A major part of the challenge is that, although the secretary-general has enormous responsibilities, the official duties of the position are not that well defined. As a result, every secretary-general has interpreted the job differently.
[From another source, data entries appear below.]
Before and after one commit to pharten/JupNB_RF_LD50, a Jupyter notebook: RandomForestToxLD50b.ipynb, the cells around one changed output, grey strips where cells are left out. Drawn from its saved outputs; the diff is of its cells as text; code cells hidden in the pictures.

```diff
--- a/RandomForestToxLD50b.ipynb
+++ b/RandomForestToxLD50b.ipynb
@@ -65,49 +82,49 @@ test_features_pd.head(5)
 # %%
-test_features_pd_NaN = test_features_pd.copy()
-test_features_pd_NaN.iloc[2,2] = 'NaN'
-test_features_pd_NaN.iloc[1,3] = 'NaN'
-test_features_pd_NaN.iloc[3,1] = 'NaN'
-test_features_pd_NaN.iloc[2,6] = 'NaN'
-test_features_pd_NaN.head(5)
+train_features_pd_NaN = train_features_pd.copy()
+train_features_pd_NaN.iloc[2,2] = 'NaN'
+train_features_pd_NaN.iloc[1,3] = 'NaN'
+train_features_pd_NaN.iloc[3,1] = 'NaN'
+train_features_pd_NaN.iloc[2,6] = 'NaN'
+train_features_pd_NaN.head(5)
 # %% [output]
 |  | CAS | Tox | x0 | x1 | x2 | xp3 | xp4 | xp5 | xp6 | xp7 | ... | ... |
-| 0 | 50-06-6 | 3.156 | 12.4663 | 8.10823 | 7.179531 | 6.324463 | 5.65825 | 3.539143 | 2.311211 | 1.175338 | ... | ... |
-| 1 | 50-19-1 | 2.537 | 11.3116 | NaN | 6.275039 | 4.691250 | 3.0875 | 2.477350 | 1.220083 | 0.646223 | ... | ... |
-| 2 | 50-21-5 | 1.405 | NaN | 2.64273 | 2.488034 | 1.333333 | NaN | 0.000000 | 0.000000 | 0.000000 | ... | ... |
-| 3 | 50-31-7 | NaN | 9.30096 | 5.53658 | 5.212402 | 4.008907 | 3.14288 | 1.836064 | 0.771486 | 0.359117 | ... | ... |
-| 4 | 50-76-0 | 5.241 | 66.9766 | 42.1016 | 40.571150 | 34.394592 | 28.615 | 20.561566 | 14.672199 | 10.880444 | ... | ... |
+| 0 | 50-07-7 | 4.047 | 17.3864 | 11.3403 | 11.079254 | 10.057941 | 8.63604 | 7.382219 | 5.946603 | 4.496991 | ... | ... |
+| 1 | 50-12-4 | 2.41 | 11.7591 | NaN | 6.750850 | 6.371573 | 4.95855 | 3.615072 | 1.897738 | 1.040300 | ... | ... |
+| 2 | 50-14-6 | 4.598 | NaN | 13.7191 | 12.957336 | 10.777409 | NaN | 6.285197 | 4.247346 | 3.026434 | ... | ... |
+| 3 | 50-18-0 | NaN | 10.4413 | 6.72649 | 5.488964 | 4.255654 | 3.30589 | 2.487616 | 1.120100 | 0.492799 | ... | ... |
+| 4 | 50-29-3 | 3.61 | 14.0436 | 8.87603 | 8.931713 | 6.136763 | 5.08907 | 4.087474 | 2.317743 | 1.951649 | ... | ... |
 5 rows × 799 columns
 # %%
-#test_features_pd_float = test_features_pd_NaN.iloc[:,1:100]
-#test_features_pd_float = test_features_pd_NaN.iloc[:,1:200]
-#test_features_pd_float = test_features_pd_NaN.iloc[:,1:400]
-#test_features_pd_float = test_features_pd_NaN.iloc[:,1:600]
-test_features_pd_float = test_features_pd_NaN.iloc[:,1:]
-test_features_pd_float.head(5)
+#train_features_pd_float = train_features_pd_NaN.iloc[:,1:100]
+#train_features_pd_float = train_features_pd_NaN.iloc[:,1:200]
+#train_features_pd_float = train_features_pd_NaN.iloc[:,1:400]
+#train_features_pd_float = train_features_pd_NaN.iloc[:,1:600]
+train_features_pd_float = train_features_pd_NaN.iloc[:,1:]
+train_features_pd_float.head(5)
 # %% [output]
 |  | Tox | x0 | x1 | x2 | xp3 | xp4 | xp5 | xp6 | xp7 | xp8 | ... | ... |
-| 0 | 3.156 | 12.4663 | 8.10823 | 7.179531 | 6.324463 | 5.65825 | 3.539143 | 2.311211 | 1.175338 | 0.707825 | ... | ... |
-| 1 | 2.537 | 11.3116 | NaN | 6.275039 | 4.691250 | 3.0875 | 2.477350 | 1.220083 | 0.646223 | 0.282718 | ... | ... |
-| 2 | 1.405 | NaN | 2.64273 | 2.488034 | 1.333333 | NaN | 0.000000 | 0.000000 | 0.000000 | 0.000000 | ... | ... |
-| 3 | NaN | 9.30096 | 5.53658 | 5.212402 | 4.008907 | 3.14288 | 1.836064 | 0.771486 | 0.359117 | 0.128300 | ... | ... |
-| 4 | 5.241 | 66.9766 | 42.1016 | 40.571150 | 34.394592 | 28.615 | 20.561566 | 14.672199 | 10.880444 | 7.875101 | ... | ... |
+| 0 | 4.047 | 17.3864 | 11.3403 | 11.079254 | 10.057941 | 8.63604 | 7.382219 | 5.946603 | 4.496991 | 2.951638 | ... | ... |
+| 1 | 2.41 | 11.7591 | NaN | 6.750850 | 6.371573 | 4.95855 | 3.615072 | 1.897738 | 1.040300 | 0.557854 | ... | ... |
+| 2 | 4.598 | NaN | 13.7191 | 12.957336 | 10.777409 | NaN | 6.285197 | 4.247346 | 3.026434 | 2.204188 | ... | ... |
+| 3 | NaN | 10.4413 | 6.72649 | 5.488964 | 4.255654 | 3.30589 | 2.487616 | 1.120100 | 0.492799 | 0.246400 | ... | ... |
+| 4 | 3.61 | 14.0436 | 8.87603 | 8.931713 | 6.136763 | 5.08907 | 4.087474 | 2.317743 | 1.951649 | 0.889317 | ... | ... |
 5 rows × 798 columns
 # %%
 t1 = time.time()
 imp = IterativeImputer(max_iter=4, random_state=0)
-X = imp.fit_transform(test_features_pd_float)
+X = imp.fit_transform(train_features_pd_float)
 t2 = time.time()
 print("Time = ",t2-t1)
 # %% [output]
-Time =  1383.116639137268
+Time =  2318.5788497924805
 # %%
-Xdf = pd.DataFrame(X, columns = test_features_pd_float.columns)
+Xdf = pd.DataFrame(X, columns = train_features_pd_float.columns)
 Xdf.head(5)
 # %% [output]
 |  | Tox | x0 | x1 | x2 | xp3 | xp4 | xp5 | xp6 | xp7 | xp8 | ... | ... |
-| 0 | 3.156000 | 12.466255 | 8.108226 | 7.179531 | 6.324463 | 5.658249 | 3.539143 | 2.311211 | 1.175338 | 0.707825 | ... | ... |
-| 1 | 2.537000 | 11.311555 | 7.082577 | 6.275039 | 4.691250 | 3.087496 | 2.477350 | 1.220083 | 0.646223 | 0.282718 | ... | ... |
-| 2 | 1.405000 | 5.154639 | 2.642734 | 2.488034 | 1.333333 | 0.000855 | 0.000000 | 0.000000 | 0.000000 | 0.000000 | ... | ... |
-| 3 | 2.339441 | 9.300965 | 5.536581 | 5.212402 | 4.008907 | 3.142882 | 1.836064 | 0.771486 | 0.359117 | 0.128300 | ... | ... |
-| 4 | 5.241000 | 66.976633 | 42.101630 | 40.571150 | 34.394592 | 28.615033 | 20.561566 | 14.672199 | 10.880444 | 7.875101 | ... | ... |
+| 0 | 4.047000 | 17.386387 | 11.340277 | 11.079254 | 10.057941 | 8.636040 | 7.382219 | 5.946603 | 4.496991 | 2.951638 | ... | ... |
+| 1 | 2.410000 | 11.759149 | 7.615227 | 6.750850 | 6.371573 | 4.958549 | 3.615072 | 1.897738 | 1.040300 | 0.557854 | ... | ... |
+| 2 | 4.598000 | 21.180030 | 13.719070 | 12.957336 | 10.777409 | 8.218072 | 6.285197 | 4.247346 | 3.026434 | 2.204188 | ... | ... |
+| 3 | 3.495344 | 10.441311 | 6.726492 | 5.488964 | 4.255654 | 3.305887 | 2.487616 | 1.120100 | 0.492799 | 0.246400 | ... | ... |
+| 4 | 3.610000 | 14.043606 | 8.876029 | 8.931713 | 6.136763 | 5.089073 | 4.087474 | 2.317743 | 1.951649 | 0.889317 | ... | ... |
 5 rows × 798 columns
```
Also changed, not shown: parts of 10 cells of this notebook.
According to the U.N. charter, the secretary-general is the leader and spokesperson for United Nations, chairing most meetings and creating the official annual report. But unofficially, the U.N. leader is a world moderator, often acting as diplomatic mediator in international disputes. Former secretary-general Kofi Annan, who served from 1997 to 2006, was particularly skilled in this regard, as he navigated conflicts while consistently prioritizing human rights across the globe.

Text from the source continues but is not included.